- Conviction Voting: Conviction voting is a mechanism that attributes more weight to a vote with time. For example, if a proposal is put to the vote for 2 weeks, and you cast your vote on the first day, by the 13th day, your vote will be much more valuable than someone who just cast their vote. Similarly, if you change your vote on the 13th day, your vote will be regarded as new, and will lose strength. Conviction voting incentivizes people to take a stand and not be swayed by other people’s influence.
- Multi-sig voting: Multi-sig voting doesn’t involve voting with DAO tokens. In a DAO voting with multi-sig tokens, all members hold a private key to the wallet. So, in a DAO of 20 people, requiring 2/3 consensus, if 14 people sign the proposal with their private keys, then it will pass.
Although these are the most common types, there are many more DAO voting systems which will determine each participant member’s voting power (and influence).
Question 4: How many DAOs can simultaneously run a DAO protocol without leading to network failure?
Most DAO protocols can host thousands of DAOs because most of the DAO action isn’t actively congesting the blockchain network; smart contract calls are only required when it is time to delegate funds to a specific user or when on-chain decisions are being made — other communication and interaction can be done off-chain.
Question 5: Is there a Custodian for funds raised in a DAO?
Typically, no. A DAO is decentralized, so no single entity acts as a custodian for pooled funds; however, the members of a DAO may allocate temporary exclusive access to a specific user, allowing them complete control of the DAO funds to carry out transactions on behalf of the entire group.
Question 6: DeFi protocols get hacked all the time; how can I be sure that my funds are safe?
When interacting with DeFi protocols, you are chiefly responsible for your security. Hence, before committing funds into any DAO, ensure that they have undergone an audit from a third party to ensure that the protocol isn’t susceptible to hacks.
Question 7: Are there other plans for more DAO templates apart from Ventures and Community DAOs?
At the moment, two primary uses of DAO groups include investment (ventures) and socials (community). However, in the future, the entire DAO ecosystem is expected to diversify into other DAO templates, particularly in entertainment, media, philanthropy, etc.
If analyzed deeply, all other DAO templated are subsets of Venture and Community DAOs, which is why many new DAO protocols are looking to achieve success in these templates before diversifying to others.

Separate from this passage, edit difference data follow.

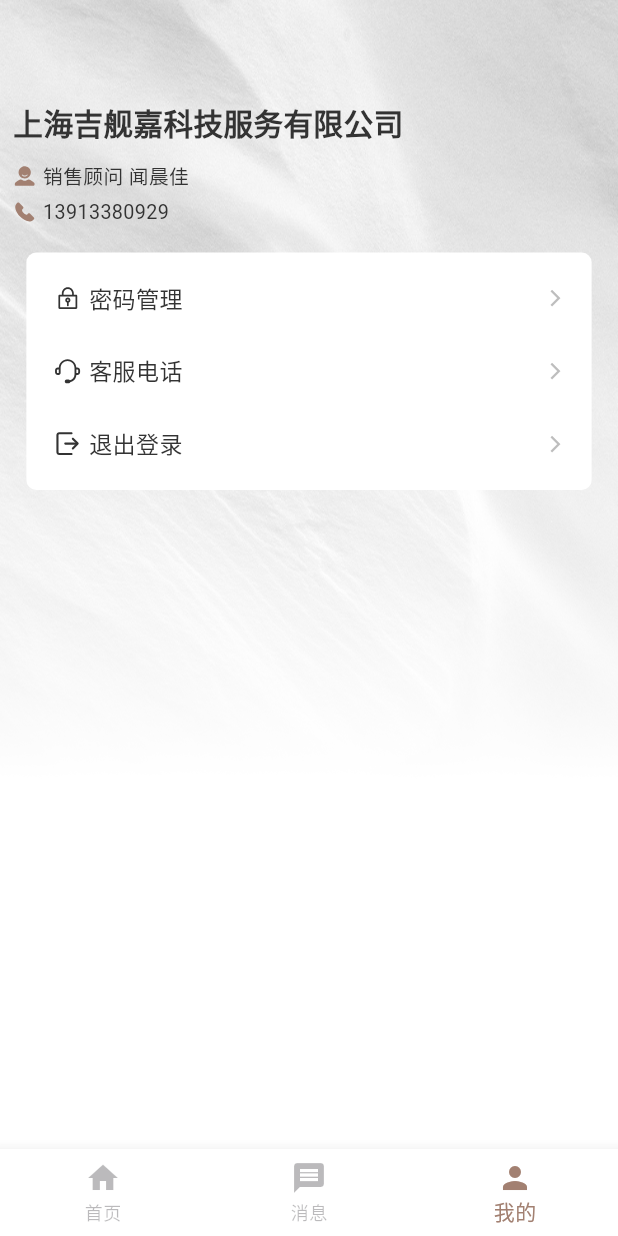
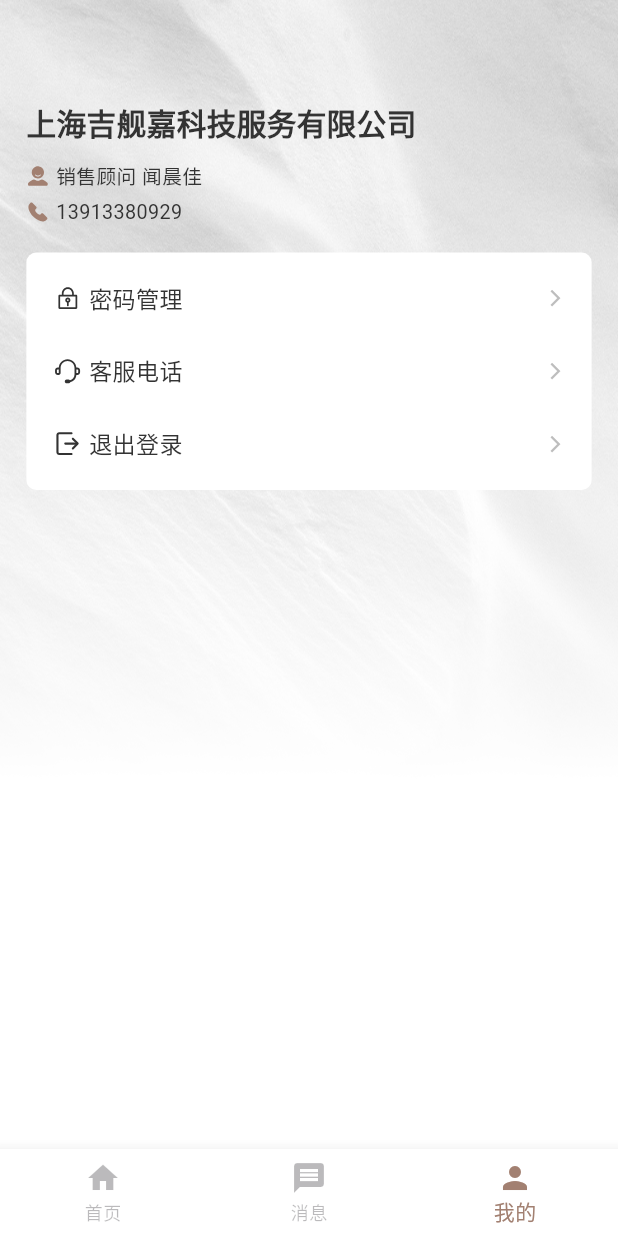
Before and after one commit to jerrywu001/flutter-tpl, a Flutter app: the screen it shows after launch, item 3 of the bottom bar chosen, on a phone screen of 412 x 824 dp. Run offline on Flutter 3.47's test engine with Material 3 defaults, Android fonts, the light colour scheme and no system bars; our stand-ins replace flutter_svg.

Commit message:
ios status bar

```diff
--- a/lib/pages/home/mine_screen.dart
+++ b/lib/pages/home/mine_screen.dart
@@ -27,17 +27,20 @@ class _MineScreenState extends State<MineScreen> {
 
   @override
   Widget build(BuildContext context) {
+    const overlayStyle = SystemUiOverlayStyle(
+      statusBarColor: Colors.transparent,
+      statusBarIconBrightness: Brightness.dark,
+      statusBarBrightness: Brightness.light,
+    );
+
     return AnnotatedRegion<SystemUiOverlayStyle>(
-      value: const SystemUiOverlayStyle(),
+      value: overlayStyle,
       child: Scaffold(
         extendBodyBehindAppBar: true,
         appBar: AppBar(
           backgroundColor: Colors.transparent,
           elevation: 0,
-          systemOverlayStyle: const SystemUiOverlayStyle(
-            statusBarColor: Colors.transparent,
-            statusBarIconBrightness: Brightness.dark,
-          ),
+          systemOverlayStyle: overlayStyle,
         ),
         body: Stack(
           children: [
@@ -56,7 +59,7 @@ class _MineScreenState extends State<MineScreen> {
                 children: [
                   const SizedBox(height: 72),
                   Padding(
-                    padding: EdgeInsets.symmetric(horizontal: 16.rpx),
+                    padding: EdgeInsets.symmetric(horizontal: 32.rpx),
                     child: Column(
                       crossAxisAlignment: CrossAxisAlignment.start,
                       children: [
```
Also changed, not shown: lib/pages/detail.dart (+22 -14 lines), pubspec.lock.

SubDAO is a multi-chain DAO protocol. It allows any decentralized organization to swiftly create and manage DAOs. We are committed to serving as a Web3.0 entry by providing blockchain-based digital agreement signing, DAO social networking, asset management, and other tools and services.
The founding team of SubDAO is composed of the former Technical Team leader of the IBM Group and many early well-known developers from Polkadot. SubDAO has completed multi-million dollar financing from dozens of institutions including Hypersphere, Huobi Ventures, OKEx Blockdream Fund, as well as investment by Messari founder Ryan Selkis.Follow SubDAO